Newton Booth Tarkington was born in Indianapolis, Indiana on July 29, 1869. He was educated at Phillips Exeter Academy, than spent his first two years of college at Purdue University and his last two at Princeton University. When his class graduated in 1893, he lacked sufficient credits for a degree. Upon leaving Princeton, he returned to Indiana determined to pursue a career as a writer. Tarkington was an early member of The Dramatic Club, founded in 1889, and often wrote plays and directed and acted in its productions. After a five-year apprenticeship full of publishers' rejection slips, Tarkington enjoyed a huge commercial success with The Gentleman from Indiana, which was published in 1899. He produced a total of 171 short stories, 21 novels, 9 novellas, and 19 plays along with a number of movie scripts, radio dramas, and even illustrations over the course of a career that lasted from 1899 until his death in 1946. His novels included Monsieur Beaucaire, The Flirt, Seventeen, Gentle Julia, and The Turmoil. He won the Pulitzer Prize in fiction in 1919 and 1922 for his novels The Magnificent Ambersons and Alice Adams. He used the political knowledge he acquired while serving one term in the Indiana House of Representatives in the short story collection In the Arena. In collaboration with dramatist Harry Leon Wilson, Tarkington wrote The Man from Home, the first of many successful Broadway plays. He wrote children's stories in the final phase of his career. He died on May 19, 1946 after an illness.

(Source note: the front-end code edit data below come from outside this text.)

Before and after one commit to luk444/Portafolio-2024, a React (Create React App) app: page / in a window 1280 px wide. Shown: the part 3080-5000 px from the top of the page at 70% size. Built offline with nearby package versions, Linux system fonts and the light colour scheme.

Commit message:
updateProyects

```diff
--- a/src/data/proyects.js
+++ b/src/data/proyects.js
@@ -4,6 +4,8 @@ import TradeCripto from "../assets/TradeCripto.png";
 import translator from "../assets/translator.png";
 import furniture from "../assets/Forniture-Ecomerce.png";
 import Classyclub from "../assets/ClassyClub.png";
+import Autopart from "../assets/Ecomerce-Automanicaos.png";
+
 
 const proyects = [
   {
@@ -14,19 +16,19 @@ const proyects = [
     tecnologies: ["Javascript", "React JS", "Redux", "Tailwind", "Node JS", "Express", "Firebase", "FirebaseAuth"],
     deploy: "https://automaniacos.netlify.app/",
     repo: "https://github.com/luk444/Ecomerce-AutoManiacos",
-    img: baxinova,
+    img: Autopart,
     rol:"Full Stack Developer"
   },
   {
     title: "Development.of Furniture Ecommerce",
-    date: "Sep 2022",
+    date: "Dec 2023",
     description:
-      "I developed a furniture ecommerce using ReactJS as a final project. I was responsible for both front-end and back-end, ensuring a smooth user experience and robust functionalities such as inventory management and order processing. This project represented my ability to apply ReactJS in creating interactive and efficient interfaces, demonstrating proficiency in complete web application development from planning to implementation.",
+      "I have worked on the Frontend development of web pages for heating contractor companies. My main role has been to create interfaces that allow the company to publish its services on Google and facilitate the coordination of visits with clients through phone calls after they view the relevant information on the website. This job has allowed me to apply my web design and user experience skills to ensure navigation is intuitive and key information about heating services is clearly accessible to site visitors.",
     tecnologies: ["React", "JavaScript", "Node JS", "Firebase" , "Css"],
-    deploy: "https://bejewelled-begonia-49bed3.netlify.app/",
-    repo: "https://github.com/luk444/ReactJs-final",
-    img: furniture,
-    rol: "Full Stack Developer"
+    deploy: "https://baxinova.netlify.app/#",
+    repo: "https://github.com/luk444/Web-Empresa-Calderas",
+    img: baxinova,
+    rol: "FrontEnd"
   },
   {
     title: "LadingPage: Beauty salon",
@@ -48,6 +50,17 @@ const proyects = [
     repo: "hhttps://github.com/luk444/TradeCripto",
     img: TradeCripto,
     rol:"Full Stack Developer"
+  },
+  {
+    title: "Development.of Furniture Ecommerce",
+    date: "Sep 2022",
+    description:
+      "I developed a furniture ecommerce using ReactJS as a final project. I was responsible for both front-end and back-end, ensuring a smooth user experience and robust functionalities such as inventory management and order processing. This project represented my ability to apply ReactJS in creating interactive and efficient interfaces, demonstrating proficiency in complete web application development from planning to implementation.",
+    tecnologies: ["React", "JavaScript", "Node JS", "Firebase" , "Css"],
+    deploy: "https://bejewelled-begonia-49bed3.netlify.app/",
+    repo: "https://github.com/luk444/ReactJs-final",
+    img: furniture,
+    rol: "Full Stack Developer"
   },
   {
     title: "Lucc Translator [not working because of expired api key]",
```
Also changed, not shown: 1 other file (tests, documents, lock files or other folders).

It was a typical evening at a mall outside Portland, Maine. Three teenage friends waited for the movie to start. A boy flirted with the girl selling sunglasses. Mothers and children shopped together, and the manager at video game store tended to customers. Then the shooters arrived.
The chaos and carnage lasted only eight minutes before the killers were taken down. But for those who lived through it, the effects would last forever. In the years that followed, one would dedicate himself to a law enforcement career. Another would close herself off, trying to bury the memory of huddling in a ladies' room, helplessly clutching her cell phone--until she finally found a way to pour her emotions into her art.
But one person wasn't satisfied with the shockingly high death toll at the DownEast Mall. And as the survivors slowly heal, find shelter, and rebuild, they will discover that another conspirator is lying in wait--and this time, there might be nowhere safe to hide.